What is “Sensitive Information”?
This second part part of a multi-part series on creating an information management plan for business clients.
Basically, any information that your client would not want posted on the bulletin board is potentially sensitive information. Many clients will say that they to not have that much sensitive data on their systems. This may be true, but there are some questions we have to ask them.
– Do you process any “keyed” credit card transactions or take any credit card information over the telephone? If so, is the credit card information ever written on a piece of paper? What happens to that paper after the transaction is processed? (The PCD DSS requires that the paper be shredded immediately in a crosscut shredder) What controls (written policies, supervision, etc,) are in place to ensure that this happens?
– Is any credit card information kept on file, either on paper or in an electronic form? The PCI DSS requires that access to such records be controlled. The PCI DSS also clearly states that the 3-digit security code on the back of the card MUST NOT be recorded or stored – it should not be written down in a paper file or stored electronically, even in an encrypted form.
– Do you process payroll or keep any employee files (practically every employer does maintain employee information, even if they contract payroll to a third-party)?
– Do you maintain customer or client lists that you do not share with all everyone in the business and/or the public?
– Do you maintain financial records for clients or business partners?
– Do you maintain client or patient records that you are required by law to protect (examples would be PIPDEDA in Canada, HIPAA for health information in the US, GLBA for financial records in the US – every country has laws requiring protection for certain types of records. You need to research laws in your country)?
– Do you maintain records about ongoing projects, bids, company process, or other information that you have developed, “company secrets”, ways that you do things, etc. that you would not want to be made public?
– Do you have internal or external correspondences or documents (emails, internal memos, etc.) that you would not want to share with everyone in your organization?
Most businesses clients will answer “yes” to one or more of these questions. If there are no controls in place to protect sensitive data, it should be assumed that ANYONE who wants to could access that data. All businesses have SOME controls in place – our job is the determine what controls ARE in place and what controls SHOULD be in place, based on the answers to the questions above.

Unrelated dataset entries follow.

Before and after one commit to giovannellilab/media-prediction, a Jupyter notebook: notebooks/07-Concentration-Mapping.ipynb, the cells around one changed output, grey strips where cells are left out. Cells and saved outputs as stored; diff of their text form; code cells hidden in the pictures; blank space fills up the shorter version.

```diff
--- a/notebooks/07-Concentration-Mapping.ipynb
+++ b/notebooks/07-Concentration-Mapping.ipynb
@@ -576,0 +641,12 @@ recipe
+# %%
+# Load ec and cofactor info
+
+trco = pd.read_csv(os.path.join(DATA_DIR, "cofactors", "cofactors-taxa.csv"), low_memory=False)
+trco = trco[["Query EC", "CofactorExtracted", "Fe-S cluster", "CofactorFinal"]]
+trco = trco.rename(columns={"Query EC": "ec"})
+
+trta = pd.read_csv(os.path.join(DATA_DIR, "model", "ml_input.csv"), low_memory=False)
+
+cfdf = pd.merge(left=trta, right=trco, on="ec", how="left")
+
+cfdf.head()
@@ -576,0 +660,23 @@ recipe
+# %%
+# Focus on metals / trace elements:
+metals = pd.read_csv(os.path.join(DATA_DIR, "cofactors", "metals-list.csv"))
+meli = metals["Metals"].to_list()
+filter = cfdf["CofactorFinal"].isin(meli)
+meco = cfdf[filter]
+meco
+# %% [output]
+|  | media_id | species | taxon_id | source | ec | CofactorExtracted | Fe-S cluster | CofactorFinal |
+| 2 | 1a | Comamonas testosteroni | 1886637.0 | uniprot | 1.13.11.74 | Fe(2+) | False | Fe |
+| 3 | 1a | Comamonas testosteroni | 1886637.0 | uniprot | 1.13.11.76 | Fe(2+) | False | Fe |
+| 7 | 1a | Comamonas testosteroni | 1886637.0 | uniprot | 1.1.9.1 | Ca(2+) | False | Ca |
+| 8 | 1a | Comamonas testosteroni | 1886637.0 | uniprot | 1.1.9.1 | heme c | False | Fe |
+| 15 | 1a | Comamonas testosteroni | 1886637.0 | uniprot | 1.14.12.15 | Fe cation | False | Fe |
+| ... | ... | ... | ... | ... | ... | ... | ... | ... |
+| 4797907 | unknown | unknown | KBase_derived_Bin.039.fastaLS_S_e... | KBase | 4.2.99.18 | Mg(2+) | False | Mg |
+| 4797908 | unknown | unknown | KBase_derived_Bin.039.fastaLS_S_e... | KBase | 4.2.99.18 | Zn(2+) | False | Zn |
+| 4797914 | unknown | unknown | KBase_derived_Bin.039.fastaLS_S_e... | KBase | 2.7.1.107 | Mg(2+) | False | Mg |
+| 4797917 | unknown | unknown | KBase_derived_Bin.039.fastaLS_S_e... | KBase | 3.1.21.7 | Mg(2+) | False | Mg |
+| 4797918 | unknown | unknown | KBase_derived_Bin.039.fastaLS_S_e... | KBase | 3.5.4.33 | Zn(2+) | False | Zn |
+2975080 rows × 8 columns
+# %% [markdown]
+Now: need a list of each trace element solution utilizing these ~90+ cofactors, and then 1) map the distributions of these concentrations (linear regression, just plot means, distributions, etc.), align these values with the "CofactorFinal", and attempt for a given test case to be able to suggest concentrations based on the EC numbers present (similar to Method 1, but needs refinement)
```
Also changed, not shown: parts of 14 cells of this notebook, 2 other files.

Next: Data Classification
Dennis H in West Virginia, US
November 26, 2009